Rosie's Revelations: You Squabble. Stop it!

Thu, 06/10/2010 - 21:50

Guest columnist of the week is Dirk Willem Rosie, editor-in-chief of Dutch equestrian newspaper Het Sportpaard and website For 13 years Rosie worked as editor at De Hoefslag before taking up a job at the KWPN headquarters in 1994.

He was head of communications and editor-in-chief of the official KWPN magazine In de Strengen. In 2006 he founded his own newspaper Het Sportpaard. Rosie also authored the book "Het Dressuurpaard - Exterieur, Beweging, Ziel" which has been translated into English ("Selecting the Dressage Horse") and German ("Dressurpferde in Bewegung, Alles was Sieger Ausmacht").

As equestrian omnivore it is a privilege to contribute to this specialised dressage website. But please permit me that dressage is not entirely filling my life. I don't applaud myself for allowing horses in general to throw overboard all other important things in life, such as musical and theatre visits, reading books, washing my car.

I love all horses; at least if they are good at something. It is less important to me what they are good at, though. I can tirelessly sit out show jumping classes to which show jumpers themselves turn their backs. Eventing I consider the most beautiful discipline in the equestrian sport, until I found out that many sad accidents were simply caused by the unprofessionalism of wrongly promoted riders.

In the United States I lost my prejudice against western riding. There I saw top cutting horses at work and it was fascinating. Only Totilas in Windsor and Baloubet du Rouet in Las Vegas surpassed that experience. While working for the KWPN I even came to like harness horses; the best of their breed also proved to be top athletes.

So the writer of this article is an equestrian gobbler. This wolverine will take the opportunity to call upon You, gathered international dressage scene:" You are squabbling. Stop it!"

You continuously whine day after day about one element of horse riding, one part of the horse's body. You babble and quarrel and cackle away about the neck and how it is being carried. Short, long, crooked, askew, it goes on and on and on. Is there maybe another part of the horse's body to which each letter of each dressage article in each dressage publication can be devoted for the next five years? I suggest the left hind leg. And afterwards in the five years to come you can GO WILD on the hoof of the right front leg. Like this we'll be harping on for the next fifty years about the entire body of the equine, only to leave behind this pathetic narrow-mindedness in 2060 and finally just enjoy the dressage horse.

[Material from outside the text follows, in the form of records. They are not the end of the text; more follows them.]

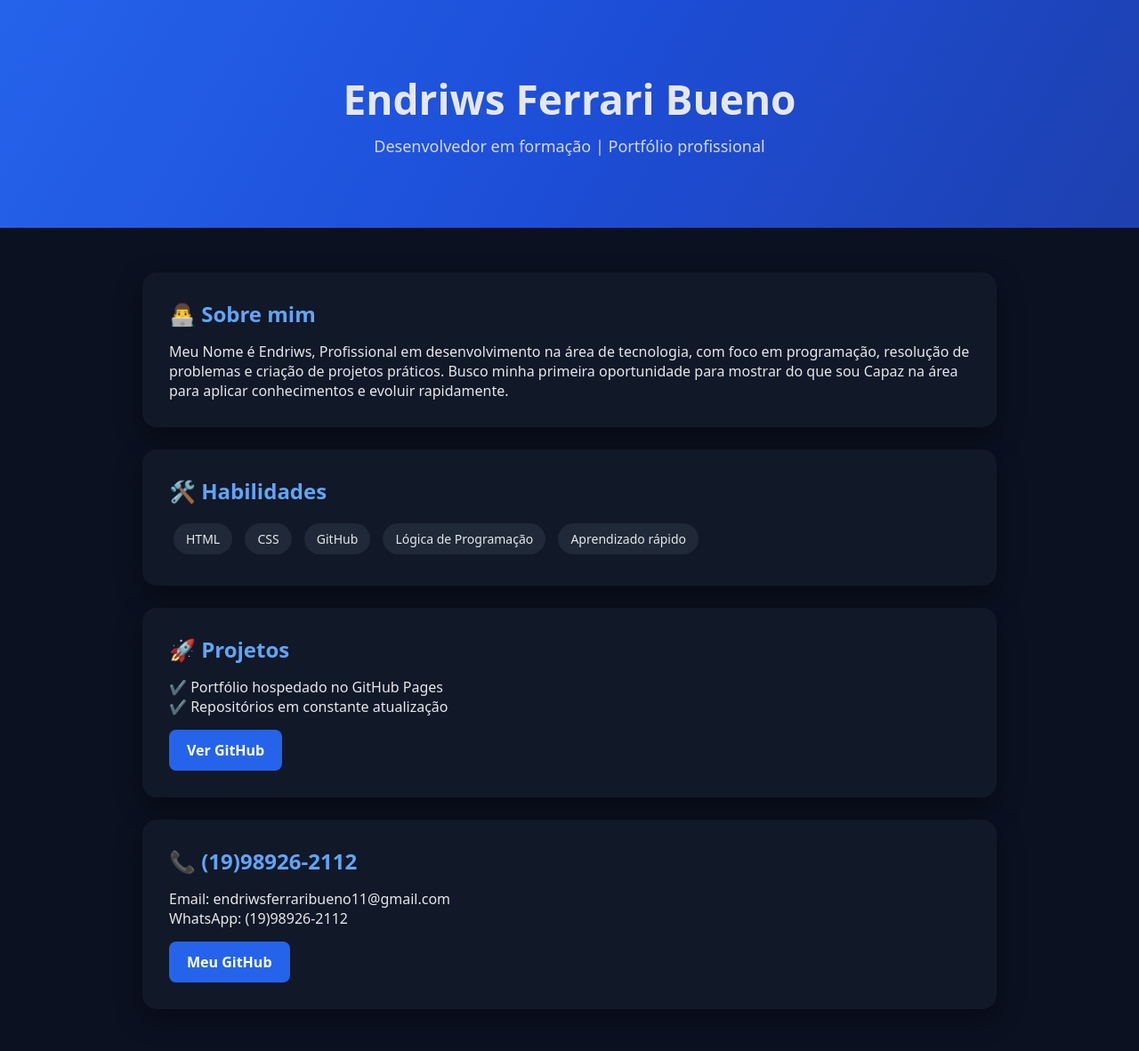
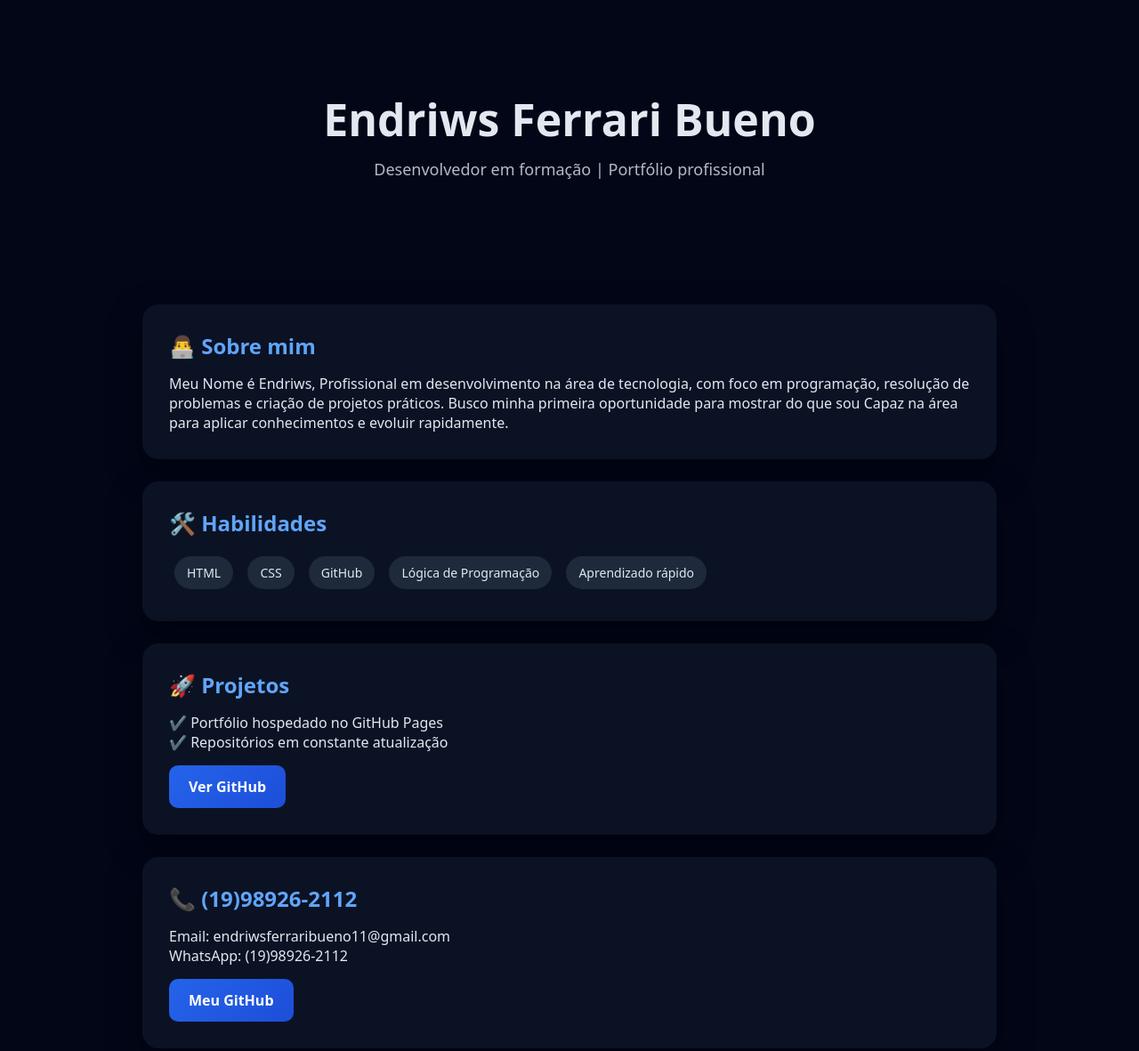
Before and after one commit to Endriwss209/sandbox.dev, a plain HTML site: page index.html in a window 1280 px wide. Shown: the top 1181 px of the page at 89% size. Drawn offline with Linux system fonts and the light colour scheme.

Commit message:
Update index.html

```diff
--- a/index.html
+++ b/index.html
@@ -11,23 +11,50 @@
 
 body{
 font-family:system-ui,Segoe UI,Arial;
-background:#0b1120;
-color:#e5e7eb;
+background:#020617;
+color:#e2e8f0;
+overflow-x:hidden;
 }
 
-header{
-padding:80px 20px;
-text-align:center;
-background:linear-gradient(120deg,#2563eb,#1d4ed8,#1e40af);
+/* FUNDO ANIMADO */
+.bg{
+position:fixed;
+top:0;left:0;
+width:100%;height:100%;
+background:
+radial-gradient(circle at 20% 30%, #1d4ed8 0%, transparent 40%),
+radial-gradient(circle at 80% 70%, #2563eb 0%, transparent 40%),
+#020617;
+animation:move 12s infinite alternate ease-in-out;
+z-index:-1;
+}
+@keyframes move{
+0%{transform:scale(1)}
+100%{transform:scale(1.15)}
 }
 
-header h1{font-size:46px;margin-bottom:10px;}
-header p{opacity:.9;font-size:18px;}
+/* HEADER */
+header{
+text-align:center;
+padding:100px 20px;
+animation:fade 1s ease forwards;
+}
 
+header h1{
+font-size:50px;
+margin-bottom:10px;
+}
+
+header p{
+font-size:18px;
+opacity:.8;
+}
+
+/* CONTAINER */
 .container{
 max-width:1000px;
 margin:auto;
-padding:50px 20px;
+padding:40px 20px;
 }
 
 .card{
@@ -39,22 +66,38 @@ box-shadow:0 10px 30px rgba(0,0,0,.4);
 transition:.3s;
 }
 
-.card:hover{
-transform:translateY(-5px);
+/* CARDS */
+.card{
+background:rgba(15,23,42,.75);
+backdrop-filter:blur(8px);
+padding:30px;
+border-radius:18px;
+margin-bottom:25px;
+box-shadow:0 15px 40px rgba(0,0,0,.4);
+transform:translateY(40px);
+opacity:0;
+animation:fadeUp 1s forwards;
 }
+
+.card:nth-child(2){animation-delay:.2s}
+.card:nth-child(3){animation-delay:.4s}
+.card:nth-child(4){animation-delay:.6s}
+
 
 h2{
 color:#60a5fa;
 margin-bottom:15px;
 }
 
+/* SKILLS */
 .skills span{
 display:inline-block;
-background:#1f2937;
-padding:8px 14px;
-margin:5px;
+background:#1e293b;
+padding:9px 14px;
+margin:6px;
 border-radius:999px;
 font-size:14px;
+transition:.3s;
 }
 
 .btn{
@@ -68,14 +111,40 @@ text-decoration:none;
 font-weight:bold;
 }
 
-.btn:hover{background:#1d4ed8;}
+/* BOTÕES */
+.btn{
+display:inline-block;
+margin-top:15px;
+padding:13px 22px;
+background:linear-gradient(135deg,#2563eb,#1d4ed8);
+color:white;
+border-radius:10px;
+text-decoration:none;
+font-weight:600;
+transition:.3s;
+}
 
+.btn:hover{
+transform:scale(1.05);
+}
+
+/* FOOTER */
 footer{
 text-align:center;
 padding:30px;
-background:#020617;
-color:#9ca3af;
+color:#94a3b8;
 }
+
+/* ANIMAÇÕES */
+@keyframes fade{
+from{opacity:0;transform:translateY(-20px)}
+to{opacity:1;transform:none}
+}
+
+@keyframes fadeUp{
+to{opacity:1;transform:none}
+}
+
 
 </style>
 </head>
```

The fast lane to get out of this vale of tears is to look around in the other equestrian worlds. Are they not arguing? Yes they are, but for a short period of time. Refreshingly short! A while ago the big favourite for the World Cup Finals' Show Jumping was disqualified after the second round. The FEI veterinarians detected a sensitive spot on the coronet band of the horse in question. Koen Kromheecke of the Dutch newspaper Paardenkrant considered it a worthless action of the FEI to eliminate this horse, I complimented Haya for this great decision. And that was that.

It can very well be that I don't understand it. And maybe soon I'll find out that the deeper meaning of the dressage sport is in fact the ENDLESS nagging about it. But if indeed dressage is not invented as excuse to fight out an equestrian jihad in writing and rhetoric -- to literally smash each other's brain to pieces with scriptures condensed by time -- than stop it! Go and ride your horse.

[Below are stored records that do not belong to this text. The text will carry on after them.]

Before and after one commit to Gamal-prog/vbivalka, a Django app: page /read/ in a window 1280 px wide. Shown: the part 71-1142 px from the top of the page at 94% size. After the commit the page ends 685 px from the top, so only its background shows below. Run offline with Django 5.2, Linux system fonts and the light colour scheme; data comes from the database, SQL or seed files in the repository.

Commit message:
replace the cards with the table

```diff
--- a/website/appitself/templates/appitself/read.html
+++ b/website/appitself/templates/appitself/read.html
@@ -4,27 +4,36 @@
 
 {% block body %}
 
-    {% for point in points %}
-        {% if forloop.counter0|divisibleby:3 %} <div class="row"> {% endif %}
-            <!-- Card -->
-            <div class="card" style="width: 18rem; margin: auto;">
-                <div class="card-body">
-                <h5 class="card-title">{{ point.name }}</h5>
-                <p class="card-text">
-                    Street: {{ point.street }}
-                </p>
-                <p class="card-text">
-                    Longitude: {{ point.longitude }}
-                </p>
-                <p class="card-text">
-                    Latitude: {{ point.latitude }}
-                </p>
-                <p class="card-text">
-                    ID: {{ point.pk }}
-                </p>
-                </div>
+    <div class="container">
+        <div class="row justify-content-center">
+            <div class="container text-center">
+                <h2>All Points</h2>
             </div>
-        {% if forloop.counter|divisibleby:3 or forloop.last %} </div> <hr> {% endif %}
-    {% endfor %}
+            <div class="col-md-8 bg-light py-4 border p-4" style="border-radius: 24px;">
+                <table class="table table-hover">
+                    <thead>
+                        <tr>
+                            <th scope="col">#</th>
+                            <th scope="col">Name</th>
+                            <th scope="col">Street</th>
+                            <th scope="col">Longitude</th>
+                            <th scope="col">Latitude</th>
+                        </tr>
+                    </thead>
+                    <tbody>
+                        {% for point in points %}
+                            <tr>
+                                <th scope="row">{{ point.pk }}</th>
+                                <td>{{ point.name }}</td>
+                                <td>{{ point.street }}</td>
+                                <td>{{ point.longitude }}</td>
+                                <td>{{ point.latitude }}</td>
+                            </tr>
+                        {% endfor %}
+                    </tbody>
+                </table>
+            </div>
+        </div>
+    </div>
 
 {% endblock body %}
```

by Dirk Willem Rosie

Photo © Dirk Caremans

Related Links
Guest Columnist of the Week: Tonjes' Take on Things: Steward Guidelines
Guest Columnist of the Week: Ton's Tale: Impossible World Equestrian Games

(For the "Guest Columnist" section, Eurodressage invites editors-in-chief and renowned journalists from respected, international publications in print and online to share their opinion with our readers. We will be presenting columns on a regular basis in which the invited writer is free to express his opinion on any hot topic in the dressage sport to their personal liking.)